• _Data to process_
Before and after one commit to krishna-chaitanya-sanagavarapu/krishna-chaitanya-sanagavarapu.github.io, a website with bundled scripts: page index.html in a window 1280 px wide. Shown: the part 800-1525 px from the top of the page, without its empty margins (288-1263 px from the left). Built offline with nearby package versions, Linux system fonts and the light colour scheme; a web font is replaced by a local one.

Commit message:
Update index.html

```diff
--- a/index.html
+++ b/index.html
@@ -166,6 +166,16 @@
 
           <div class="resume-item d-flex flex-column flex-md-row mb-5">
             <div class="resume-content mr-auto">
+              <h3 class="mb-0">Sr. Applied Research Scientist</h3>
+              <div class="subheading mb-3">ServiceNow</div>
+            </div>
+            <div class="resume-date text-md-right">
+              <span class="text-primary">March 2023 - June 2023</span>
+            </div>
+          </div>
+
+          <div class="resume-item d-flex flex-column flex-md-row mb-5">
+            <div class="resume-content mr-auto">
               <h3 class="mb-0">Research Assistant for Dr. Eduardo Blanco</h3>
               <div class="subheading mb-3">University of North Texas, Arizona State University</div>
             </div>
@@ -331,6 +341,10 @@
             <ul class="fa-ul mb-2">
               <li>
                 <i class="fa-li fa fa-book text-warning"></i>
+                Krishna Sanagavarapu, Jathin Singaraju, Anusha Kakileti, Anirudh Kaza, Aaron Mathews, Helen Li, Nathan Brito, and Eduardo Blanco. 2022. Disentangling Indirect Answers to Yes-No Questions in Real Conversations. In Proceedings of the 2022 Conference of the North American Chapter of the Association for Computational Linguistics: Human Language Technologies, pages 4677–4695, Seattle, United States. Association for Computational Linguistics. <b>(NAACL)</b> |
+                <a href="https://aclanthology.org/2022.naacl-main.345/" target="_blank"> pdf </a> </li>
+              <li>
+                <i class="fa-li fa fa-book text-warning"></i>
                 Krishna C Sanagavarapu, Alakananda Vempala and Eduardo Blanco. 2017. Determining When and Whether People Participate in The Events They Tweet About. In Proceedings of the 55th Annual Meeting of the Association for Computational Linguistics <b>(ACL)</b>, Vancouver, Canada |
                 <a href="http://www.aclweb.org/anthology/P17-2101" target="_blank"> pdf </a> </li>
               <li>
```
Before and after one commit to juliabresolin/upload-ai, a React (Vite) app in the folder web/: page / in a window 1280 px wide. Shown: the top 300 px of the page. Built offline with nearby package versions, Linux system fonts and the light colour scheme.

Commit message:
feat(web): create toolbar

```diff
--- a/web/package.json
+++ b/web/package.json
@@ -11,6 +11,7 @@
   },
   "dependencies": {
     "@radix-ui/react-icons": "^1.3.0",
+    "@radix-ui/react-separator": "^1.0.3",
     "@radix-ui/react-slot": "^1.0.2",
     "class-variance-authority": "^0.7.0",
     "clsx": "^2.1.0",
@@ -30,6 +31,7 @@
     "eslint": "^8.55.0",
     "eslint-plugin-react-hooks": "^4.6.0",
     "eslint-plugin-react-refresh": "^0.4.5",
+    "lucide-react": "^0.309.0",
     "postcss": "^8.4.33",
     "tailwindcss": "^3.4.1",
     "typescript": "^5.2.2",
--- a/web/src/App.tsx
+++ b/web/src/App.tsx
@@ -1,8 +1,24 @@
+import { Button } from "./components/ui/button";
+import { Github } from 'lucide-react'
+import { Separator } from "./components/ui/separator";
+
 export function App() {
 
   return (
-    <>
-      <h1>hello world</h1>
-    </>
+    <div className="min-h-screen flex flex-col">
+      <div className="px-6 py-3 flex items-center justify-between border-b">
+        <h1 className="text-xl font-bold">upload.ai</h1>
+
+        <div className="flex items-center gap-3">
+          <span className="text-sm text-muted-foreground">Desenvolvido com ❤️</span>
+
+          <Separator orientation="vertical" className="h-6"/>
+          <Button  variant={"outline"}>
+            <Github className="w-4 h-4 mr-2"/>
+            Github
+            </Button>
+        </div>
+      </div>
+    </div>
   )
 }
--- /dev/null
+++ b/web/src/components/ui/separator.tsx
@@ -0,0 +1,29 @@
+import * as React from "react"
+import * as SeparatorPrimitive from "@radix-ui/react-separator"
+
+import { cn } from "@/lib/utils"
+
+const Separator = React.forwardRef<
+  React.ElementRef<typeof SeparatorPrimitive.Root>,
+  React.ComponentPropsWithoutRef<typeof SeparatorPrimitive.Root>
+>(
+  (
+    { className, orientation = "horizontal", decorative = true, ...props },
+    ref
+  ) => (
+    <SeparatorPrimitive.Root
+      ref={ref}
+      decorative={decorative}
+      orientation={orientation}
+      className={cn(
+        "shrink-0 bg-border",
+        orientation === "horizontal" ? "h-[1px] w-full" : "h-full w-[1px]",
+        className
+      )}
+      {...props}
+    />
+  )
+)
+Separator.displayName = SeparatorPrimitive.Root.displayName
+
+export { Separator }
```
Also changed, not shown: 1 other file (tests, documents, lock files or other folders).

• _Task details_
Check each line of the records for the word "flex" and extract those that contain it.

• _Task result_
           <div class="resume-item d-flex flex-column flex-md-row mb-5">
+          <div class="resume-item d-flex flex-column flex-md-row mb-5">
+    <div className="min-h-screen flex flex-col">
+      <div className="px-6 py-3 flex items-center justify-between border-b">
+        <div className="flex items-center gap-3">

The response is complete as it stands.